Dehumidifiers with more capacity will remove more moisture during the day in a shorter period and result in a more efficient operation. This means it can be switched off sooner, overall a bonus in less power consumption and less heat added to your air temperature.
When purchasing a dehumidifier, the size is just as important as whether it has an Energy Star rating. This is a measure of how efficient it is in saving you electricity and costing you less money.
Measures to Put in Place to Reduce Heat Production
We know that all dehumidifiers will produce heat. But we can do a few things aside from picking a higher capacity model or pairing it with an air-conditioner. These tips improve the general heat efficiency in your home, thereby reducing the overall need for using a dehumidifier for extended periods and so less heat production!
- Curtains are usually used to reduce the amount of sun energy seeping into your room, but they aren’t as effective as window films with some UV protection that radiate the sun’s light away from the glass. These will prevent your window glass from soaking in some of the heat.
- Check around your home for how well doors and windows are sealed as well as cracks in the wall. It’s essential to seal or tighten these up as outdoor air is the source of humidity. You could have your dehumidifier running all day and night and still not entirely remove the moisture in the air due to cracks around window panels that could be letting inflows of humid air! Not only is this a waste of electricity but also super inefficient and expensive!
- Most DIY stores have weatherstripping available. These are pieces of rubber and foam that you cut and install around doors to ensure its air-tight. Try putting on some weatherstripping on the door that separates the room from the rest of your house. It could be a possible solution in improving the level of humidity and making things more energy efficient.
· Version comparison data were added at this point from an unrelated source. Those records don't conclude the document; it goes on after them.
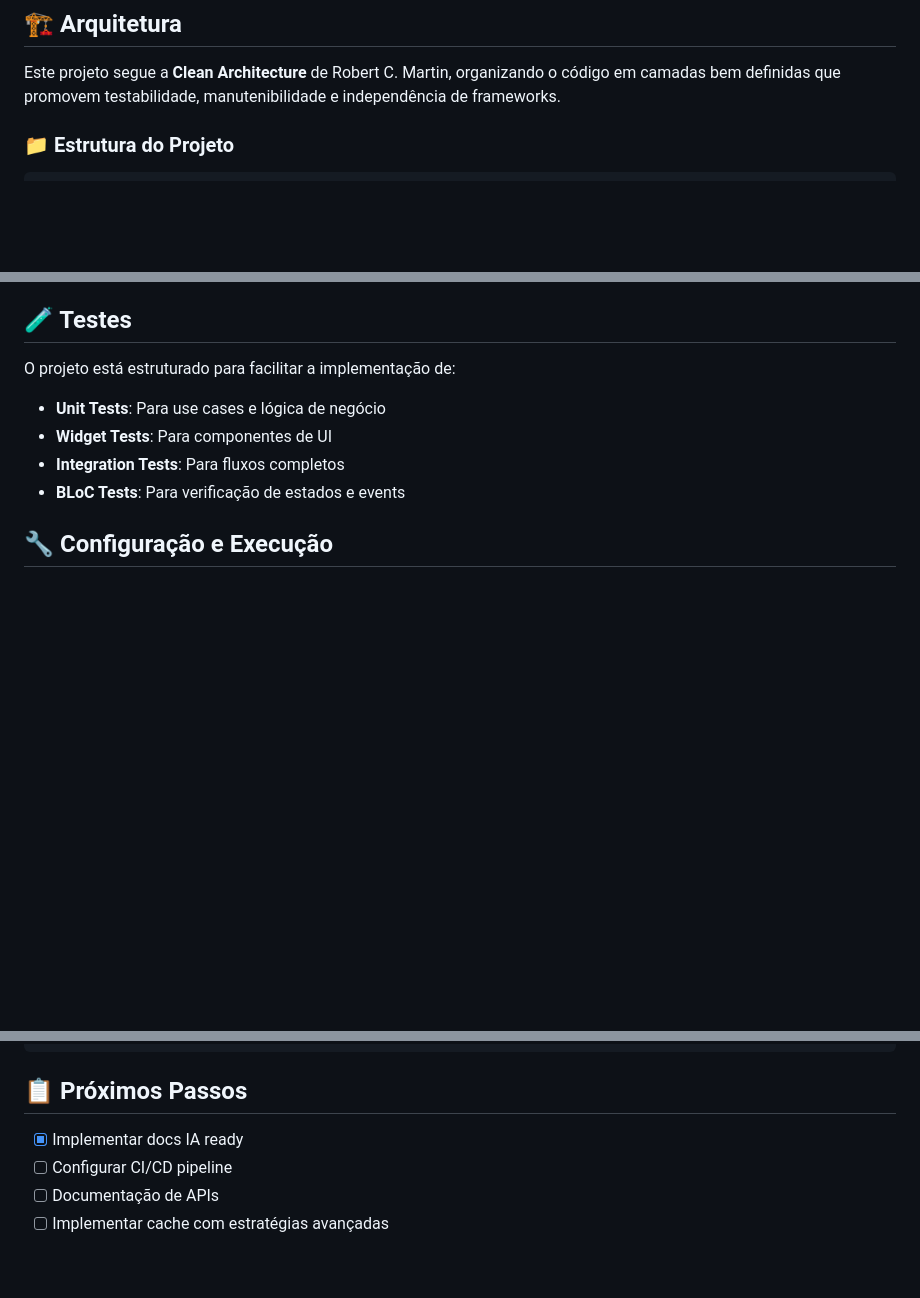
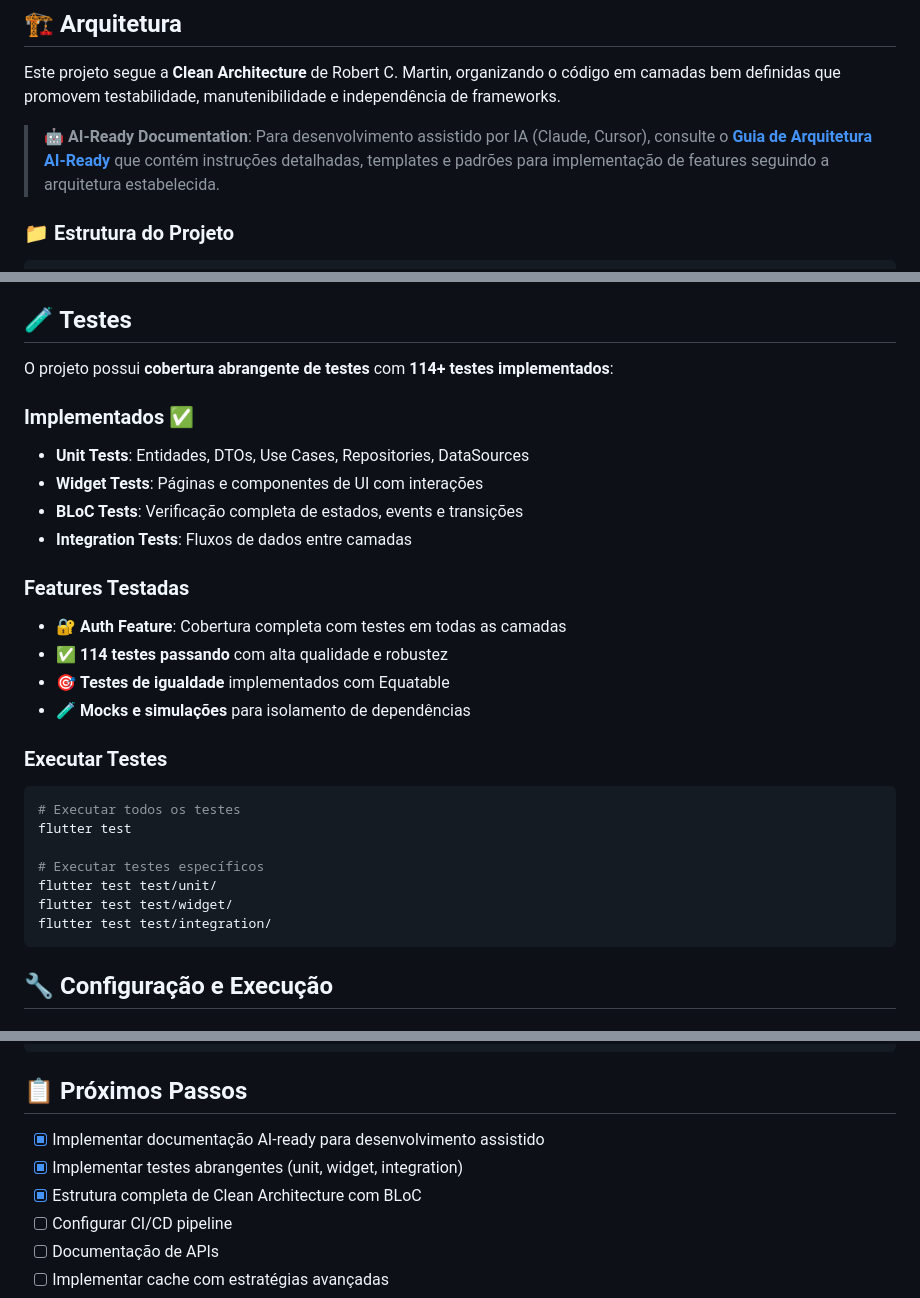
Before and after one commit to tecrodrigocastro/base_clean_arch_bloc, a Markdown page: README.md, 3 parts joined by grey strips. GitHub-like rendering; blank space fills up the shorter version.

````diff
--- a/README.md
+++ b/README.md
@@ -5,6 +5,8 @@ Um projeto base Flutter implementando Clean Architecture com BLoC para gerenciam
 ## 🏗️ Arquitetura
 
 Este projeto segue a **Clean Architecture** de Robert C. Martin, organizando o código em camadas bem definidas que promovem testabilidade, manutenibilidade e independência de frameworks.
+
+> 🤖 **AI-Ready Documentation**: Para desenvolvimento assistido por IA (Claude, Cursor), consulte o [**Guia de Arquitetura AI-Ready**](docs/ARCHITECTURE.md) que contém instruções detalhadas, templates e padrões para implementação de features seguindo a arquitetura estabelecida.
 
 ### 📁 Estrutura do Projeto
 
@@ -135,11 +137,30 @@ UI → BLoC → Use Case → Repository → Data Source → External API/Local S
 
 ## 🧪 Testes
 
-O projeto está estruturado para facilitar a implementação de:
-- **Unit Tests**: Para use cases e lógica de negócio
-- **Widget Tests**: Para componentes de UI
-- **Integration Tests**: Para fluxos completos
-- **BLoC Tests**: Para verificação de estados e events
+O projeto possui **cobertura abrangente de testes** com **114+ testes implementados**:
+
+### **Implementados ✅**
+- **Unit Tests**: Entidades, DTOs, Use Cases, Repositories, DataSources
+- **Widget Tests**: Páginas e componentes de UI com interações
+- **BLoC Tests**: Verificação completa de estados, events e transições
+- **Integration Tests**: Fluxos de dados entre camadas
+
+### **Features Testadas**
+- 🔐 **Auth Feature**: Cobertura completa com testes em todas as camadas
+- ✅ **114 testes passando** com alta qualidade e robustez
+- 🎯 **Testes de igualdade** implementados com Equatable
+- 🧪 **Mocks e simulações** para isolamento de dependências
+
+### **Executar Testes**
+```bash
+# Executar todos os testes
+flutter test
+
+# Executar testes específicos
+flutter test test/unit/
+flutter test test/widget/
+flutter test test/integration/
+```
 
 ## 🔧 Configuração e Execução
 
@@ -173,7 +194,9 @@ flutter build web
 
 ## 📋 Próximos Passos
 
-- [x] Implementar docs IA ready
+- [x] Implementar documentação AI-ready para desenvolvimento assistido
+- [x] Implementar testes abrangentes (unit, widget, integration)
+- [x] Estrutura completa de Clean Architecture com BLoC
 - [ ] Configurar CI/CD pipeline
 - [ ] Documentação de APIs
 - [ ] Implementar cache com estratégias avançadas
````
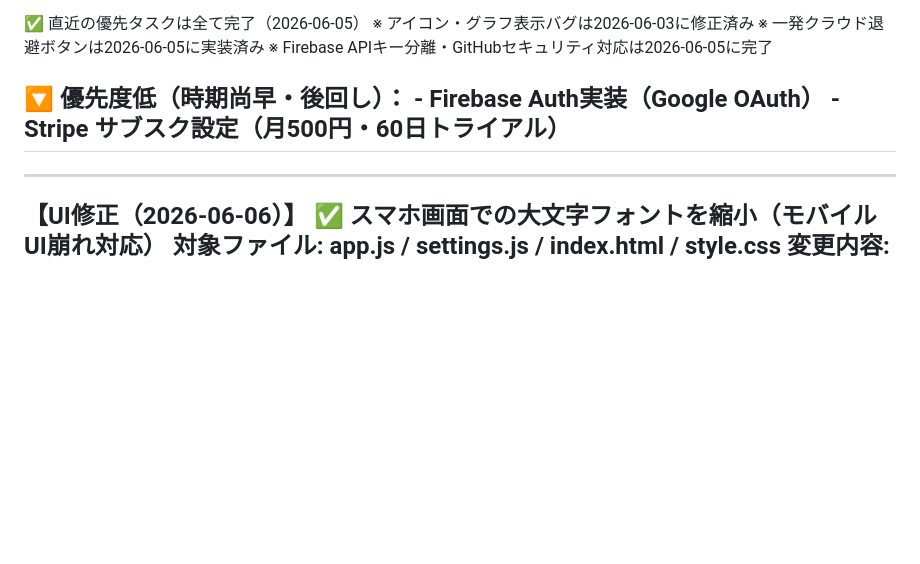
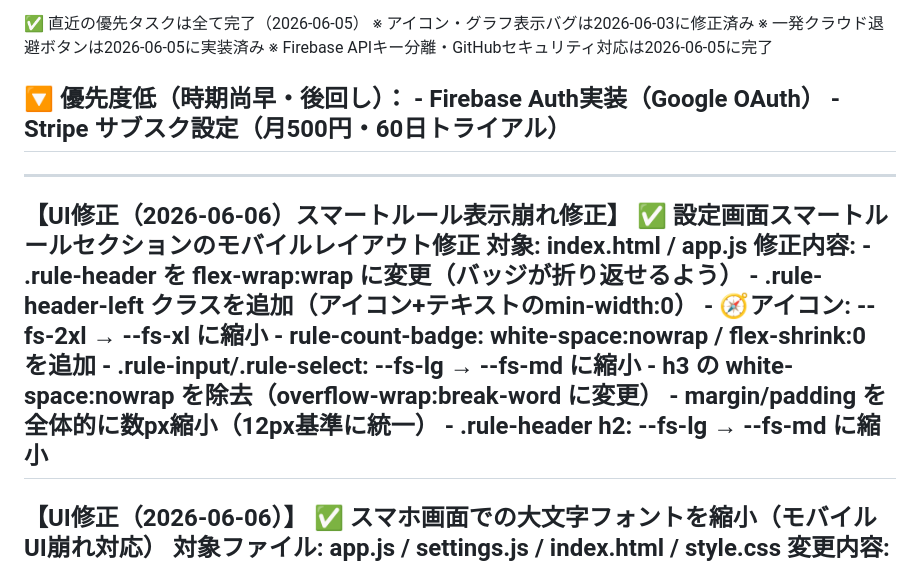
Before and after one commit to llcsdsa-cmd/biz-navi.test, a Markdown page: PROGRESS.md, the part around the change. Drawn GitHub-style; blank space fills up the shorter version.

Commit message:
docs: update PROGRESS.md - smart-rule mobile layout fix

```diff
--- a/PROGRESS.md
+++ b/PROGRESS.md
@@ -62,6 +62,19 @@ Biz-Navi (Biz-Insight Navigator) v0
      - Firebase Auth実装（Google OAuth）
      - Stripe サブスク設定（月500円・60日トライアル）
 -------------------------------------------------------------------------------------------------------------------
+-----------------------------------------------------------
+【UI修正（2026-06-06）スマートルール表示崩れ修正】
+  ✅ 設定画面スマートルールセクションのモバイルレイアウト修正
+     対象: index.html / app.js
+     修正内容:
+       - .rule-header を flex-wrap:wrap に変更（バッジが折り返せるよう）
+       - .rule-header-left クラスを追加（アイコン+テキストのmin-width:0）
+       - 🧭アイコン: --fs-2xl → --fs-xl に縮小
+       - rule-count-badge: white-space:nowrap / flex-shrink:0 を追加
+       - .rule-input/.rule-select: --fs-lg → --fs-md に縮小
+       - h3 の white-space:nowrap を除去（overflow-wrap:break-word に変更）
+       - margin/padding を全体的に数px縮小（12px基準に統一）
+       - .rule-header h2: --fs-lg → --fs-md に縮小
 -----------------------------------------------------------
 【UI修正（2026-06-06）】
   ✅ スマホ画面での大文字フォントを縮小（モバイルUI崩れ対応）
```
A dehumidifier is a valuable home appliance that works to eliminate issues like dampness, mold, and bacteria, giving you fresher living space.
It tends to have some drawbacks, though, in that it works by sucking in damp air, releasing dried warm air. Thus, it can result in a temperature increase in a room, which doesn’t help during the summer months. There are plenty of ways to counteract this issue.
Going through the considerations mentioned above can narrow down the issues you may be having with your dehumidifier producing heat. Alongside this, consider the measures you could take to improve the general energy wastage in your area of question.
Inconspicuous areas around the house that could be costing money can easily be done up, resulting in less heat production, better electrical energy usage, and improved humidity levels.